We’ve had a handful of cardiologist appointments since his hospitalization. At the first appointment we learned of some bad news – his heart valves are enlarged after all. They are actually the size of an adult’s heart valves. Thankfully, the ECHOs showed that there have been no aneurysms. We had to give him 1/4 baby Aspirin once a day up until his last appointment in November. At that time they felt that his heart valves actually looked to be shrinking a bit, which is great news! They released us from monthly appointments – we go back in February for a follow up ECHO and check up. We expect that everything will look about the same. We have been told that he will most likely “grow into” his heart valves, vs them shrinking back down to a completely normal size.
We are so blessed to be on the other side of this with very little lasting effects. So thankful to have a children’s hospital right around the corner experienced in treating KD. This disease is rare and so many kids go misdiagnosed and untreated.

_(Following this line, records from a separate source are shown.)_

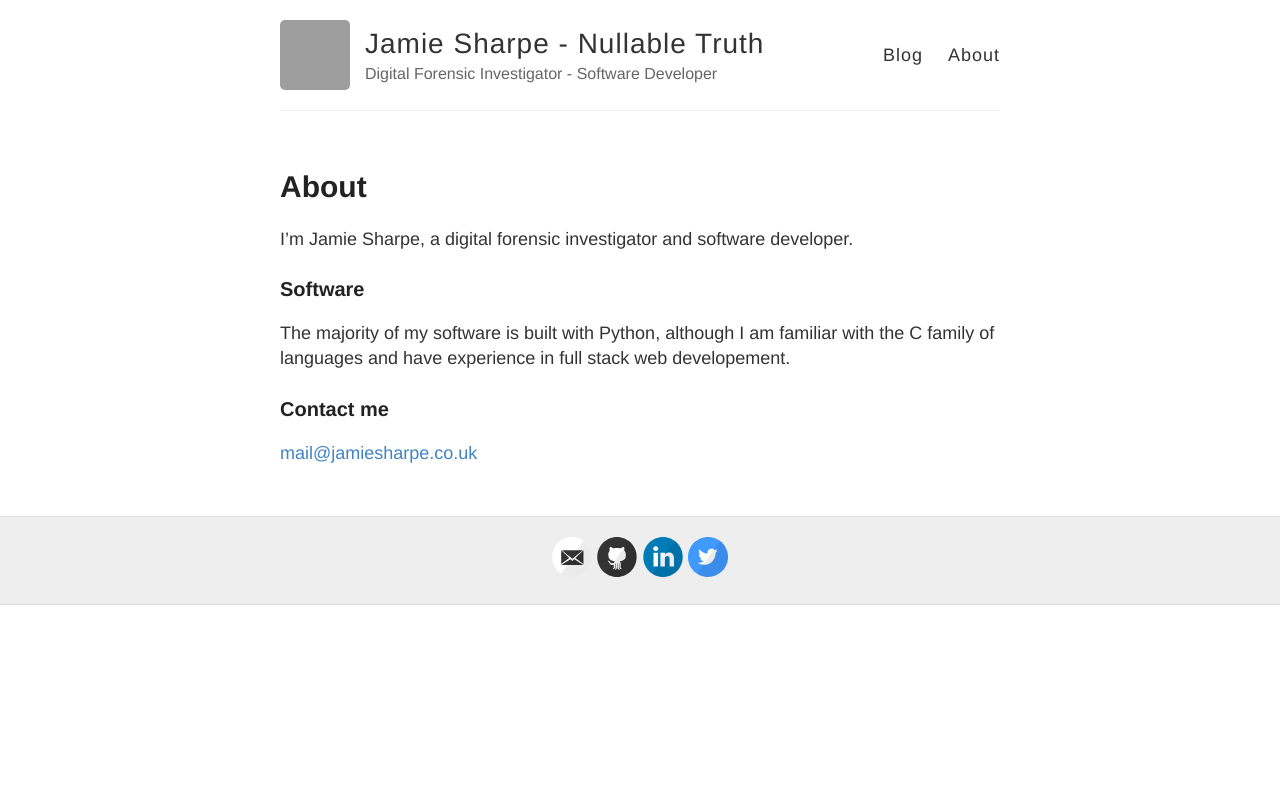
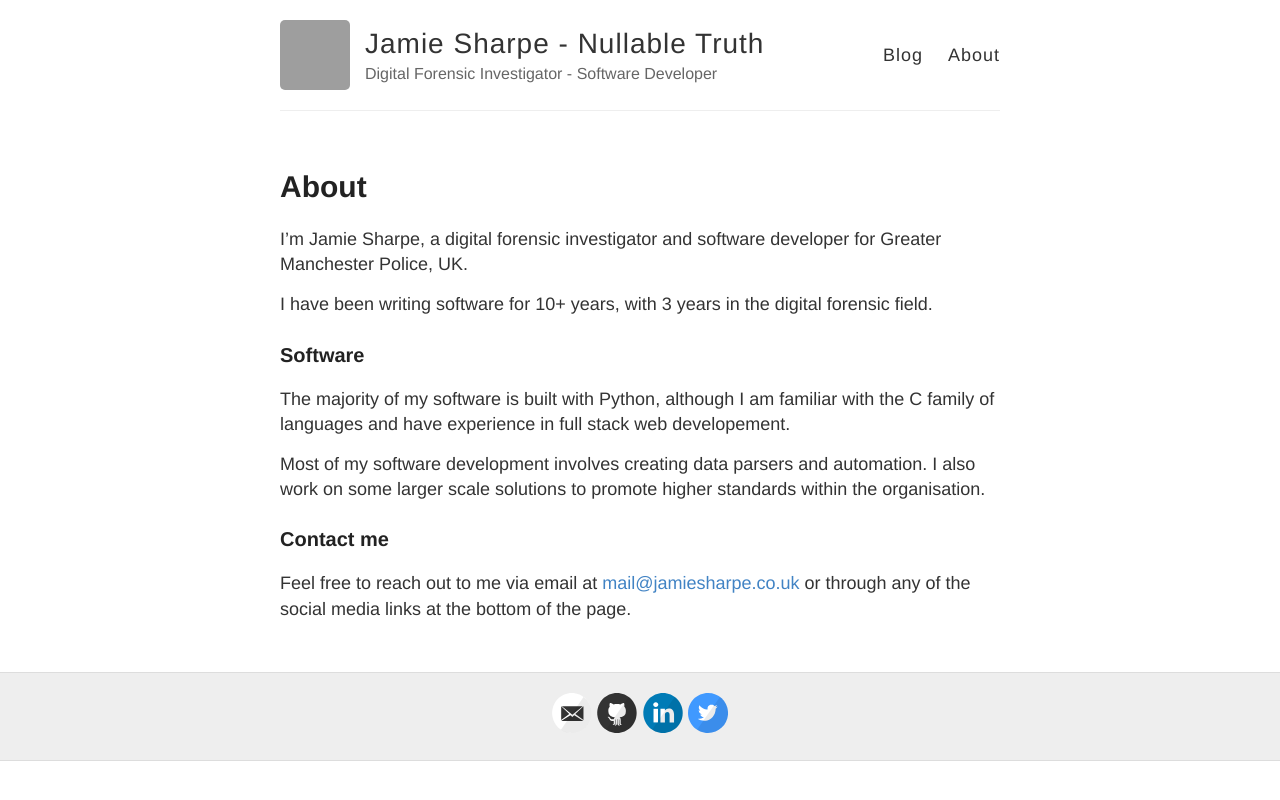
Before and after one commit to JamieSharpe/jamiesharpe.github.io, a Jekyll site: the page built from about.md, in a window 1280 px wide. Shown: the top 800 px of the page. Built offline with Jekyll 4.4.1, drawn with Linux system fonts in a browser that asks for light colours; grey boxes are pictures that could not be loaded.

Commit message:
more details in the about page.

```diff
--- a/about.md
+++ b/about.md
@@ -4,12 +4,16 @@ title: About
 permalink: /about/
 ---
 
-I'm Jamie Sharpe, a digital forensic investigator and software developer.
+I'm Jamie Sharpe, a digital forensic investigator and software developer for Greater Manchester Police, UK.
+
+I have been writing software for 10+ years, with 3 years in the digital forensic field.
 
 ### Software
 
 The majority of my software is built with Python, although I am familiar with the C family of languages and have experience in full stack web developement.
 
+Most of my software development involves creating data parsers and automation. I also work on some larger scale solutions to promote higher standards within the organisation.
+
 ### Contact me
 
-[mail@jamiesharpe.co.uk](mailto:mail@jamiesharpe.co.uk)
+Feel free to reach out to me via email at [mail@jamiesharpe.co.uk](mailto:mail@jamiesharpe.co.uk) or through any of the social media links at the bottom of the page.
```
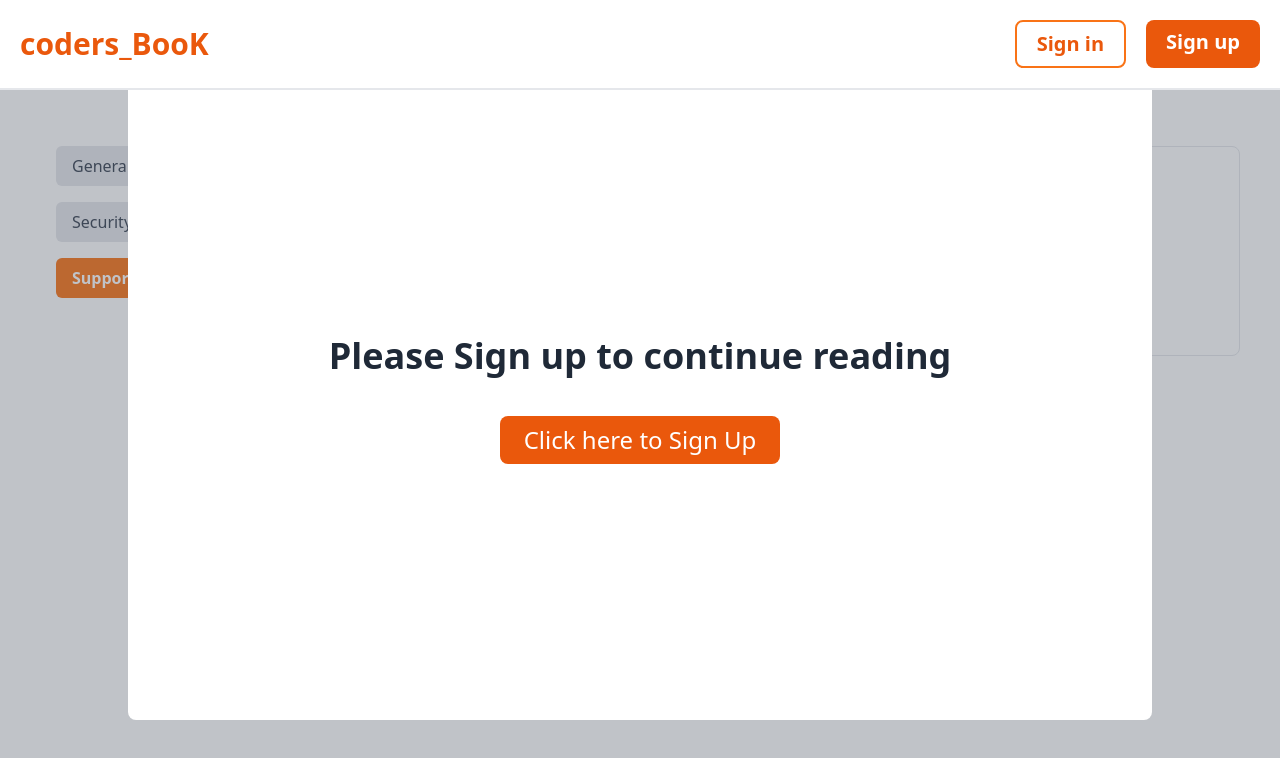
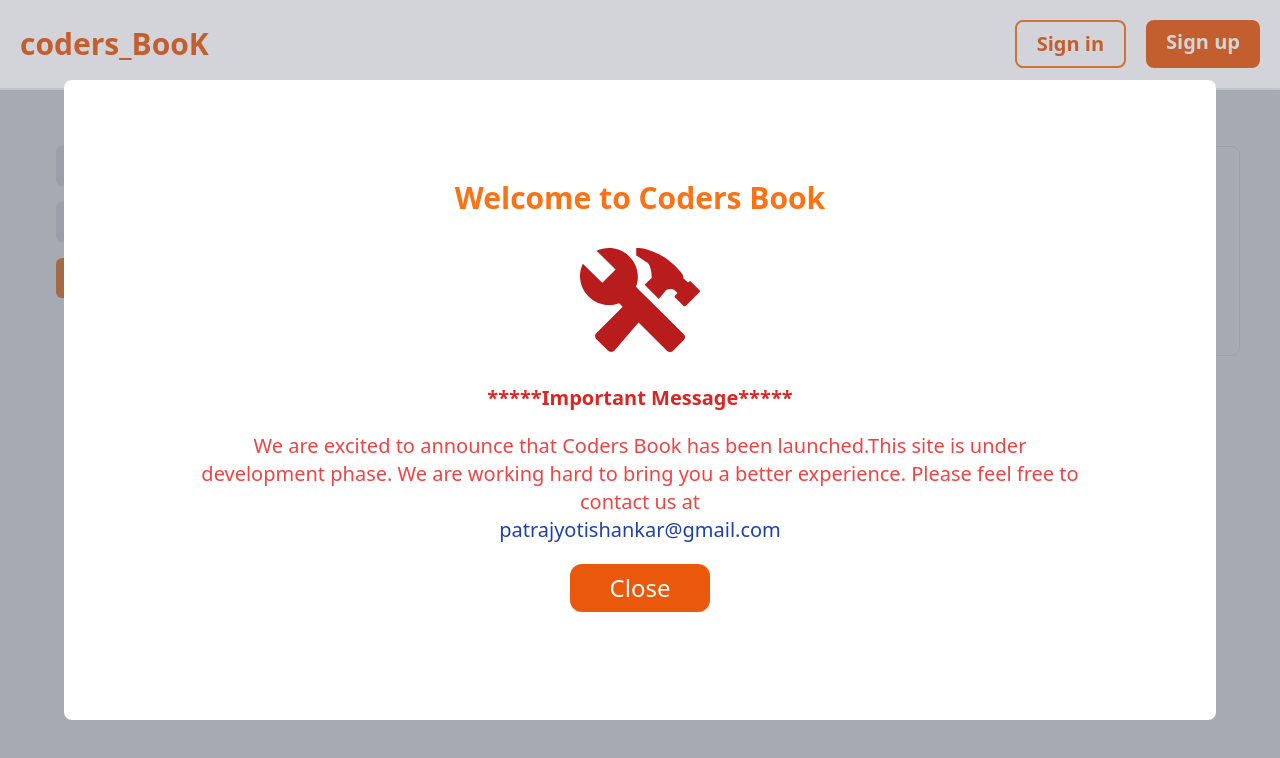
Before and after one commit to jyotishankar04/elibs-client, a React (Vite) app: page /user/settings/support in a window 1280 px wide. Shown: the top 758 px of the page. Built offline with nearby package versions, Linux system fonts and the light colour scheme; no server answers.

Commit message:
adding popup notice

```diff
--- a/src/App.tsx
+++ b/src/App.tsx
@@ -1,9 +1,11 @@
 import DrowerLoader from "./components/DrowerLoader";
+import FeedBackPopUp from "./components/FeedBackPopUp";
 import RouteManagement from "./RouteManagement";
 import { Toaster } from "react-hot-toast";
 function App() {
   return (
     <>
+      <FeedBackPopUp />
       <DrowerLoader />
       <Toaster></Toaster>
       <RouteManagement></RouteManagement>
--- /dev/null
+++ b/src/components/FeedBackPopUp.tsx
@@ -0,0 +1,54 @@
+import { useEffect, useState } from "react";
+import { IoMdConstruct } from "react-icons/io";
+function FeedBackPopUp() {
+  const [show, setShow] = useState(false);
+
+  useEffect(() => {
+    const timer = setTimeout(() => {
+      setShow(true);
+    }, 2000); // Show the pop-up after 2 seconds
+
+    return () => clearTimeout(timer);
+  }, []);
+
+  const closePopup = () => {
+    setShow(false);
+  };
+  return (
+    <div
+      className={`transition-opacity ${
+        show ? "block" : "hidden"
+      } w-full h-screen flex justify-center items-center  bg-gray-500/30 fixed top-0 left-0 z-[90]`}
+    >
+      <div className="p-5 bg-white rounded-lg w-[90%] h-[80%] flex gap-5 justify-start  flex-col items-center">
+        <h1 className="text-3xl text-orange-500 font-bold pt-20">
+          Welcome to Coders Book
+        </h1>
+        <IoMdConstruct className="text-9xl text-red-700" />
+
+        <p className="text-red-600 font-bold text-xl ">
+          *****Important Message*****
+        </p>
+        <p className="text-xl text-center text-red-500 w-[80%]">
+          We are excited to announce that Coders Book has been launched.This
+          site is under development phase. We are working hard to bring you a
+          better experience. Please feel free to contact us at <br />
+          <a
+            href="mailto:patrajyotishankar@gmail.com "
+            className="text-blue-800 hover:underline"
+          >
+            patrajyotishankar@gmail.com
+          </a>
+        </p>
+        <button
+          onClick={closePopup}
+          className="px-10 py-2 bg-orange-600 text-white rounded-xl hover:rounded-md hover:bg-orange-700 duration-200 text-2xl"
+        >
+          Close
+        </button>
+      </div>
+    </div>
+  );
+}
+
+export default FeedBackPopUp;
```
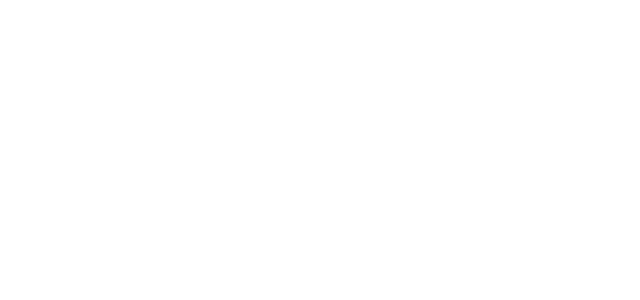
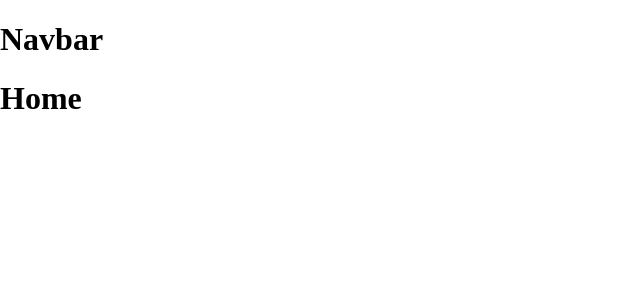
Before and after one commit to warderer/intro-react-g38a, a React (Vite) app in the folder 05-poke-bootstrap/: page / in a window 1280 px wide. Shown: the top 300 px of the page, without its empty margins (0-640 px from the left). Built offline with nearby package versions, Linux system fonts and the light colour scheme.

Commit message:
✨ Add Navbar and Home basic components

```diff
--- a/05-poke-bootstrap/src/App.jsx
+++ b/05-poke-bootstrap/src/App.jsx
@@ -1,9 +1,12 @@
 import './App.css'
+import Navbar from './components/Navbar'
+import Home from './pages/Home'
 
 function App () {
   return (
     <>
-
+      <Navbar />
+      <Home />
     </>
   )
 }
--- /dev/null
+++ b/05-poke-bootstrap/src/components/Navbar.jsx
@@ -0,0 +1,6 @@
+const Navbar = () => {
+  return (
+    <h1>Navbar</h1>
+  )
+}
+export default Navbar
--- /dev/null
+++ b/05-poke-bootstrap/src/pages/Home.jsx
@@ -0,0 +1,6 @@
+const Home = () => {
+  return (
+    <h1>Home</h1>
+  )
+}
+export default Home
```
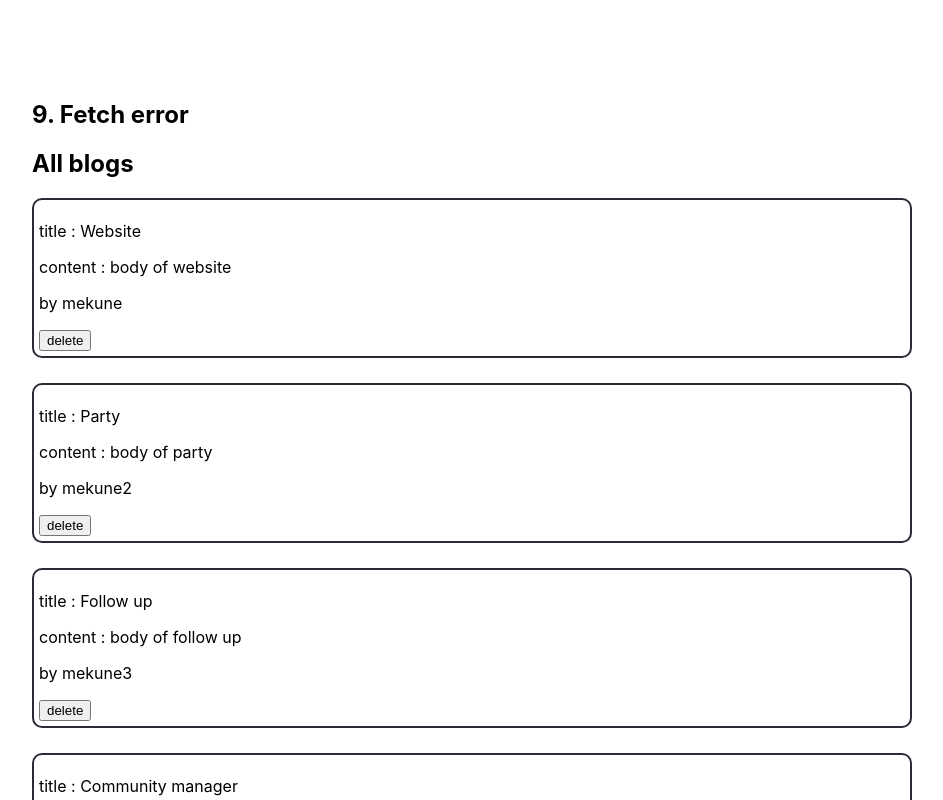
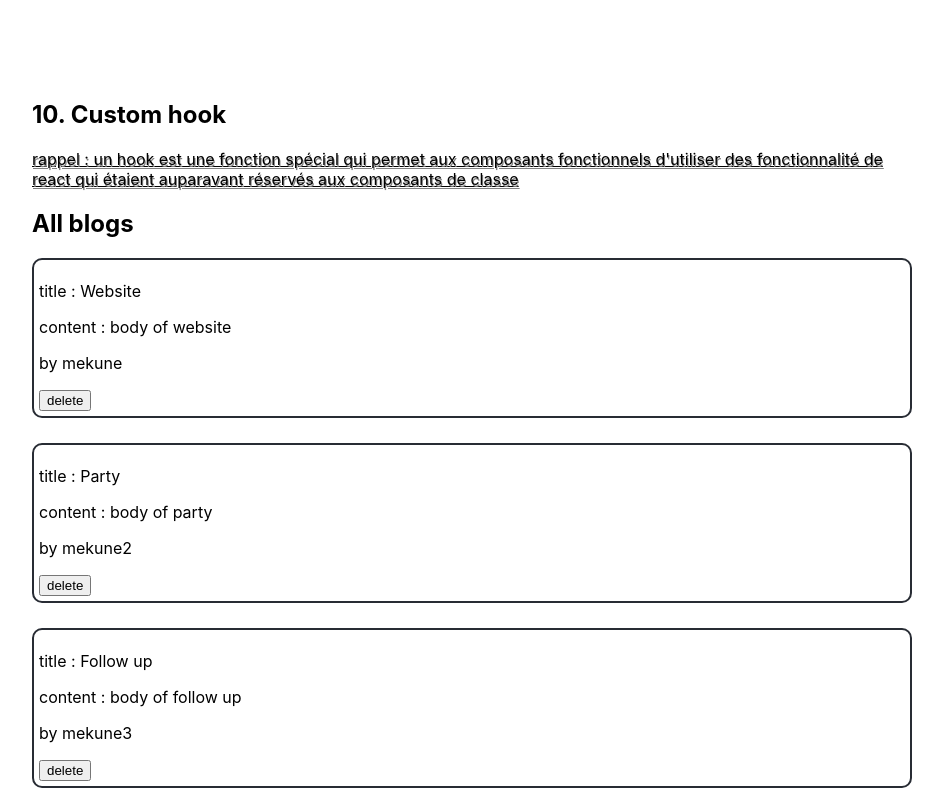
Before and after one commit to Mekune/React, a React (Create React App) app: page / in a window 1280 px wide. Shown: the top 800 px of the page, without its empty margins (168-1111 px from the left). Built offline with nearby package versions, Linux system fonts and the light colour scheme; data requests are answered from the project's data file.

Commit message:
Custom hook

```diff
--- a/src/App.js
+++ b/src/App.js
@@ -1,10 +1,10 @@
 import "./App.css";
-import Fetch_Error from "./Fetch_Error";
+import Custom_Hook from "./Custom_Hook";
 
 function App() {
   return (
     <div className="App">
-      <Fetch_Error />
+      <Custom_Hook />
     </div>
   );
 }
--- /dev/null
+++ b/src/Custom_Hook.js
@@ -0,0 +1,40 @@
+import React, { useState, useEffect } from "react";
+import Props22 from "./Props2.2";
+import useFetch from "./UseFetch";
+
+export default function Custom_Hook() {
+  const {
+    data: blogs,
+    setData: setBlogs,
+    isPending,
+    error,
+  } = useFetch("http://localhost:8000/blogs");
+  const handleDelete = (id) => {
+    const newBlogs = blogs.filter((blog) => blog.id !== id);
+    setBlogs(newBlogs);
+  };
+  //.then = promesse, une promesse est : faire une action SI la promesse est respecter (comme si il y a une erreur ou si on a une réponse)
+  // par exemple resolve(...) et (res == true) (si la réponse existe et si on a un retour alors on fait ...)
+
+  return (
+    <section className="test">
+      <h2 className="title">10. Custom hook</h2>
+      <p className="definition">
+        rappel : un hook est une fonction spécial qui permet aux composants
+        fonctionnels d'utiliser des fonctionnalité de react qui étaient
+        auparavant réservés aux composants de classe
+      </p>
+      {isPending && <div>Loading....</div>}
+      {error && <div>{error}</div>}
+      {blogs && (
+        <Props22
+          blogs={blogs}
+          title={"All blogs"}
+          handleDelete={handleDelete}
+        />
+      )}
+    </section>
+  );
+}
+// json server "npx json-server --watch *root of json file* --port *8000 exemple*"
+// exemple : npw json-server --watch "Data/db.json --port "8000"
--- a/src/Fetch_Error.js
+++ /dev/null
@@ -1,58 +0,0 @@
-import React, { useState, useEffect } from "react";
-import Props22 from "./Props2.2";
-
-export default function Fetch_Error() {
-  const [name, setName] = useState("mario");
-
-  const [blogs, setBlogs] = useState(null);
-  // perding = en attente
-  // fetch = aller chercher
-  const [isPending, setIsPending] = useState(true);
-
-  const [error, setError] = useState(null);
-
-  const handleDelete = (id) => {
-    const newBlogs = blogs.filter((blog) => blog.id !== id);
-    setBlogs(newBlogs);
-  };
-  //.then = promesse, une promesse est : faire une action SI la promesse est respecter (comme si il y a une erreur ou si on a une réponse)
-  // par exemple resolve(...) et (res == true) (si la réponse existe et si on a un retour alors on fait ...)
-  useEffect(() => {
-    setTimeout(() => {
-      fetch("http://localhost:8000/blogs")
-        // toujours le corps de la réponse
-        .then((res) => {
-          if (!res.ok) {
-            throw Error("could not fetch the data for that resources");
-          }
-          return res.json();
-        })
-        // toujours l'objet réponse
-        .then((data) => {
-          setBlogs(data);
-          setIsPending(false);
-          setError(null);
-        })
-        // error
-        .catch((err) => {
-          setIsPending(false);
-          setError(err.message);
-        });
-    }, 1500);
-  }, []);
-
-  return (
-    <section className="test">
-      <h2 className="title">9. Fetch error</h2>
-      {isPending && <div>Loading....</div>}
-      {error && <div>{error}</div>}
-      {blogs && (
-        <Props22
-          blogs={blogs}
-          title={"All blogs"}
-          handleDelete={handleDelete}
-        />
-      )}
-    </section>
-  );
-}
--- /dev/null
+++ b/src/UseFetch.js
@@ -0,0 +1,32 @@
+// hook doit commencer par use...
+import { useState, useEffect } from "react";
+export default function useFetch(url) {
+  const [data, setData] = useState(null);
+  const [isPending, setIsPending] = useState(true);
+  const [error, setError] = useState(null);
+
+  useEffect(() => {
+    setTimeout(() => {
+      fetch(url)
+        // toujours le corps de la réponse
+        .then((res) => {
+          if (!res.ok) {
+            throw Error("could not fetch the data for that resources");
+          }
+          return res.json();
+        })
+        // toujours l'objet réponse
+        .then((data) => {
+          setData(data);
+          setIsPending(false);
+          setError(null);
+        })
+        // error
+        .catch((err) => {
+          setIsPending(false);
+          setError(err.message);
+        });
+    }, 1500);
+  }, []);
+  return { data, setData, isPending, error };
+}
```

It is typically treatable within the first 10 days and that is why it is so important to bring awareness to this disease. The clock is running and too many have run out of time trying to diagnose and treat the wrong illnesses. We are forever thankful to still have our sweet baby with us.
A Few Facts About Kawasaki Disease:
– Kawasaki Disease is most common in children 1-2 years of age. It is much more rare to see it in infants or older children, but obviously, it happens!
– 19 out of every 100,000 children are diagnosed with Kawasaki Disease.
– There is no test for Kawasaki Disease and the cause is unknown.
– Symptoms of KD are: Fever lasting at least 5 days, red eyes, body rash, “strawberry tongue” (red, swollen tongue), cracked lips, swollen feet and hands, and enlarged arteries.
– Kawasaki Disease is treatable within the first 10 days with IVIG (immunoglobulin transmitted via IV).
Please visit The KD Foundation for more information and to find out how you can help!